I want to write a little about Ookiku Furikabutte, a Japanese manga (also made into an anime series) by Asa Higuchi. In short, it’s about high school baseball, it’s nineteen volumes long so far and not even close to finished (I hope; also, this is by no means an uncommon length for a manga series), the art is somewhat on the crude side, but obviously as a deliberate style choice rather than through lack of talent, it’s funny and touching and realistic (mostly) and goes into more detail about baseball games than even I can deal with.
The story centers on the baseball team at Nishiura High School, which has never had a baseball team before; hence there are only ten team members, plus student manager, supervising teacher, and coach, and all the players are sophomores (Japanese high schools are 10th-12th grade). Their ace pitcher is Ren Mihashi, who makes up for slow pitching speeds with incredible control, and comes in completely unsure of himself because of the way his teammates in junior high treated him.
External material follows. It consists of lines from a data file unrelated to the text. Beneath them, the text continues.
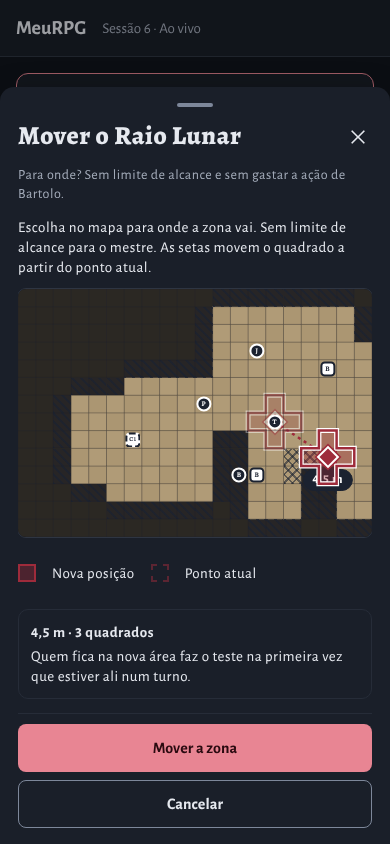
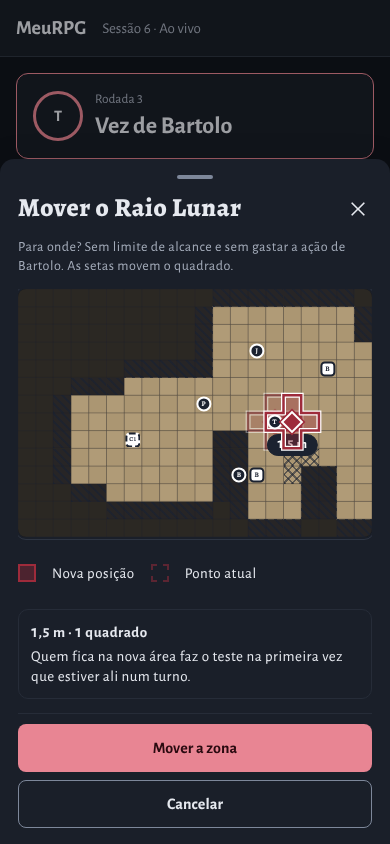
docs(screenshots): spell-zones move sheet, save prompt re-captures after the fixes
Claude-Session: https://claude.ai/code/session_015LVaqVZGVn2UKpzMMBr8Vb

diff --git a/spell-zones/README.md b/spell-zones/README.md
@@ -1,6 +1,6 @@
 # Spell zones (B6): harness captures
 
-**These are HARNESS CAPTURES, not the live stack** (no Docker daemon or CockroachDB was available). The real components were rendered in Chromium with fake data: `app-combat-map-card` (with `app-zone-layer`, the zone legend), `app-zones-panel`, `ZoneMoveSheet` + `app-zone-move-map` and `EffectSaveSheet` (both opened through the real `openSheet`: bottom sheet at 390, dialog from 768), `app-reaction-queue`, `app-log-list` (lines built by `logGroups`), `app-pending-damages`, with the view-models of `core/combat/zones.ts` and the fixtures `spellZone()` / `combatant()` / `encounter()` of `core/combat/combat-testing.ts`. A fake `CombatClient` answers nothing; nothing ran against the server, the stream or the database. Rendered from commit `33feab869` (branch `feat/spell-zones-web`) by a throwaway harness in a detached worktree, never committed to the feature branch. Fonts are the app's self-hosted ones. The surrounding page (top bar, "Rodada 3 / Vez de ..." card, the cave picture, its walls and terrain) is a stand-in drawn by the harness, so the background and the map art differ from the boards.
+**These are HARNESS CAPTURES, not the live stack** (no Docker daemon or CockroachDB was available). The real components were rendered in Chromium with fake data: `app-combat-map-card` (with `app-zone-layer`, the zone legend), `app-zones-panel`, `ZoneMoveSheet` + `app-zone-move-map` and `EffectSaveSheet` (both opened through the real `openSheet`: bottom sheet at 390, dialog from 768), `app-reaction-queue`, `app-log-list` (lines built by `logGroups`), `app-pending-damages`, with the view-models of `core/combat/zones.ts` and the fixtures `spellZone()` / `combatant()` / `encounter()` of `core/combat/combat-testing.ts`. A fake `CombatClient` answers nothing; nothing ran against the server, the stream or the database. Rendered from commit `33feab869` (branch `feat/spell-zones-web`) by a throwaway harness in a detached worktree, never committed to the feature branch. The `zonas-mover-*`, `zonas-mover-longe-*`, `zonas-aviso-teste-*`, `zonas-aviso-teia-*` and `zonas-aviso-teste-cd-conjurador-*` files at 390 were re-rendered after the fixes below, from commit `b7c3a52d1` (same harness; `medidas-correcoes.json` holds the measurements); the move sheet also has `-390x667-` files (390 x 667 viewport). Everything else is still from `33feab869`. Fonts are the app's self-hosted ones. The surrounding page (top bar, "Rodada 3 / Vez de ..." card, the cave picture, its walls and terrain) is a stand-in drawn by the harness, so the background and the map art differ from the boards.
 
 Matrix: widths 390, 768 and 1280, light and dark (`prefers-color-scheme`), device scale 1 (390 x 844, 768 x 1024, 1280 x 900). File name: `zonas-<state>-<role>-<width>-<theme>.png` (roles `mestre`, `jogador`, `conjurador` = the caster's own player; themes `claro`, `escuro`). Pages are full-page shots; sheets are viewport shots. `medidas-e-auditoria.json` holds the measurements and the layout audit of every file.
 
@@ -26,12 +26,12 @@ Run on every one of the 66 screens (the six `-cartao` crops are element shots of
 
 ## Defects against the boards (feature code was not touched)
 
-1. **Medium, move sheet on a short phone (390 x 667) and with a notice (390 x 844 with the range refusal):** "Cancelar" ends below the screen and the bottom-sheet container scrolls. Measured: 390 x 667 `Mover a zona` 607-655, `Cancelar` 663-711 (viewport 667), container scrollHeight 643 over 583; 390 x 844 out of range: `Cancelar` 820-868 (viewport 844), scrollHeight 800 over 760. Cause: `tall: true` (`pages/live-session/combat/combat-sheets.ts:239`) uses `.mr-sheet-tall` whose container is `100dvh - 84px` (`styles.scss:266`) while the phone frame is `100dvh - 40px` (`shared/sheet/sheet-frame/sheet-frame.scss:10`): 44 px taller than its container. Fix: give the sheet its own `panelClass` like `mr-sheet-dice` (`styles.scss:298-304`): container `100dvh - 84px`, `.frame.frame--phone` `100dvh - 100px`, so only the body scrolls and the footer stays. (The 390 x 844 happy path without a notice fits: `Cancelar` 780-828.)
+1. **FIXED (b7c3a52d1), move sheet on a short phone / with a notice:** the sheet has its own `panelClass` `mr-sheet-zone` (`styles.scss`, container `100dvh - 40px`, frame `100dvh - 56px`, like `mr-sheet-dice`), so only the body scrolls. Measured after the fix: 390 x 667 `Mover a zona` bottom 595, `Cancelar` bottom 651 (viewport 667), container 627 / 627 (not scrolling); 390 x 844 with the range refusal ("Longe demais ... Faltam 4,5 m.") `Cancelar` bottom 828 (viewport 844), container 767 / 767; happy path 390 x 844 `Cancelar` 828. Light and dark, master and player. (Was: 711 and 868, container scrolling.)
 2. **Medium, panel actions:** each master card shows two always-visible buttons ("Mover", "Encerrar zona", `zones-panel/zones-panel.html:31-43`); the board has one "⋮ Mais ações" button per card that opens "Encerrar zona" (B6-05 15), so the cards are about 50 px taller each and "Encerrar zona" sits one tap from a misclick. Fix: a `mat-menu` trigger 44 x 44 with the two actions, or keep the buttons and accept the deviation (decide with the owner).
 3. **Low, end confirm copy:** the built confirm says "Encerrar a zona?" with "Não" / "Sim, encerrar" (`zones-panel.html:47,57,59`); the board says "Encerrar o Raio Lunar?" with "Voltar" / "Encerrar o Raio Lunar". Fix: put the zone's name in the question and the verbs on the buttons ("Voltar" is also the safe, focused one).
 4. **Low, save sheet structure and copy (B6-03):** no amber "Magia que ficou no mapa" kicker with a warning icon (it is a muted subtitle, `core/effects/zone-save.ts:62`); the title is "Raio Lunar de Bartolo" where the board says who and when ("Tor começou o turno no Raio Lunar"); the consequence ("Se falhar: ...") is merged into the notice instead of its own boxed card with the source line; a third button "Deixar o mestre rolar por mim" and a step bar "Teste / Resultado" the board does not have; the board's footnote "A mesa deixa cada jogador escolher como rolar." is missing. Part is the shared effect sheet (`effect-save-sheet.html:2-25,56`); the zone words are in `zone-save.ts`.
-5. **Low, "CD 14" breaks across lines at 390** ("..., CD / 14.") because `zoneDcText` joins with a normal space (`core/effects/zone-save.ts:38`). Fix: a no-break space ("CD 14"), also in `zoneResultDc` and in `effectSaveTitle` (`reaction-queue-text.ts:62`).
-6. **Low, move sheet:** the sheet's subtitle and the map's own hint say the same thing twice ("Para onde? ..." and "Escolha no mapa para onde a zona vai, ... As setas movem ...", `shared/area-picker/zone-move-map.ts:36,144-147`); the board has one line. The legend swatch "Ponto atual" is a dashed outline, but the current footprint is drawn as the same filled shape at 50% opacity (`zone-move-map.ts:54,95-98,112-115`): draw it with a dashed outline (as B6-04's dashed ring) or change the swatch. "Quem fica na nova área faz o teste..." (`zone-move-sheet.html:24`) also stays under the red refusal.
+5. **FIXED (b7c3a52d1), "CD 14" broke across lines at 390:** `zoneDcText`, `zoneResultDc` and the zone part of the master queue title now use a no-break space. Measured at 390 on the caster's prompt ("Constituição, CD 14."): the text "CD 14" occupies one line box (light and dark).
+6. **Low, move sheet:** (a) FIXED (b7c3a52d1): the hint line under the map is gone; the subtitle is the single line ("Para onde? Até 18 m do ponto atual. Gasta a ação de Bartolo. As setas movem o quadrado."). (b) Still open: the legend swatch "Ponto atual" is a dashed outline, but the current footprint is drawn as the same filled shape at 50% opacity (`zone-move-map.ts`); the render above shows it dimmed. (c) Still open: "Quem fica na nova área faz o teste..." stays under the red refusal.
 7. **Low, labels on the map:** a label sits at the middle of its footprint's top edge with no leader line and no collision handling (`shared/combat-map/zone-layer/zone-layer.ts:57-66`, `.html:25-38`); here "Raio Lunar" overlaps the Teia's edge and "Nuvem de Adagas" the Raio Lunar's, and at 390 the pills (13 px, never scaled) cover tokens and one another. The board draws a short stem from each pill to its zone and offsets them. Fix: a 1 px stem to the zone's edge and a small vertical nudge when two pills overlap.
 8. **Low, log wording vs B6-05 (8-11):** "Raio Lunar acabou no Bartolo: a concentração acabou" (board: "Bartolo perdeu a concentração em Raio Lunar. A zona acabou."), "... mudou de lugar" (board: who moved it and who is on the new area), "Nuvem de Adagas do bilbo acabou: bilbo começou outra magia de concentração" (board: "bilbo começou outra magia de concentração e largou a Nuvem de Adagas. A zona acabou."); no "Jogadores e mesa / O mestre lê também" split (`core/combat/combat-log-effects.ts:70-84`). The master's queue card says "Goblin 2 entrou na zona. ... Se falhar, você sofre dano" (`zone-save.ts:14-20` with no article, and the server's "você" read by the master).
 9. **Low, panel width:** 500 px at 1280 (`combat-view.scss:49`, the shared side column) where the board draws about 420 px; the cards wrap one line less. No change needed unless the board is the reference.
Catcher Takaya Abe, strong-willed and short-tempered, recognizes Mihashi’s gifts and commits himself to getting the best out of him, never mind that Mihashi is absolutely terrified of him most of the time. The others are neat people too, and they come together quickly into a strong team, both on the diamond and in their mutual bonds; I like best the story lines which show us the team just hanging out together.
We also get to know numerous other teams who are Nishiura’s opponents; honestly I have trouble keeping them straight, but each has its own personalities and its own issues. The two I don’t lose track of are Motoki Haruna, a brilliant pitcher who played with Abe in junior high school and parted less than amicably with him, and his laid-back, observant, only moderately gifted catcher, Kyohei Akimaru, one of my favorites (I have a thing about catchers in glasses). They turn up in and out of Nishiura’s orbit, following their own story.
Anyway, there you have the basic outline. At the moment in the series, Nishiura and Haruna’s school, Musashino Daiichi, have both lost in the summer prefectural tournament, meaning their hopes for the national tournament (Koshien) will have to wait till next year; they’re getting busy training again. Volume 19 is full of delicious bits, but—well—a lot of people write fanfiction about this series slashing any number of the main characters (mostly Mihashi/Abe and Haruna/Akimaru), and I have to say this volume makes it hard to NOT see them that way, even if one wanted to ;) . Examples follow.
Just for one thing, apart from Mihashi and Abe sharing a hotel room (on a team trip, two beds, very innocent), we get the two of them alone in a room while Abe has his shirt off TWICE in one book. Once is in the hotel room, Abe emerging from the shower with a towel across his shoulders; the other is in the school weight room earlier on. Thanks to Abe’s one-track baseball mind and Mihashi’s, um, quirkiness, I would not say that sexual tension was a prime feature of either scene, but it’s entertaining. Oh, and at the team retreat we get the endearingly domestic scene of Abe waking Mihashi early so they can make breakfast for everyone (and it turns out Mihashi’s the one who knows what he’s doing in the kitchen, he even gets up the nerve to yell at Abe about dumplings).
What else? Abe and Mihashi go to talk to Haruna (with Akimaru standing by) just after the latter has lost his big game. Abe and Haruna end up yelling in each other’s faces, rehashing the past, with Mihashi wide-eyed and Akimaru obviously taking mental notes; and then the scene ends on a silly note with Mihashi blurting out “Haruna-san, c-c-can I feel your muscles?”
Akimaru’s teammates, rhapsodizing about how playing on a team with Haruna has made them feel they can aim for the sky; and Kyohei Akimaru standing there while they talk at him, wondering “How could they think I make a difference to him? Teamwork…confidence…dreaming big…?!” as if he’d never heard the words before and wasn’t sure he wanted to hear them now. This is both why I like Akimaru so much and why I think this is such a good manga in the first place; individuality which doesn’t fit into any of the expected patterns.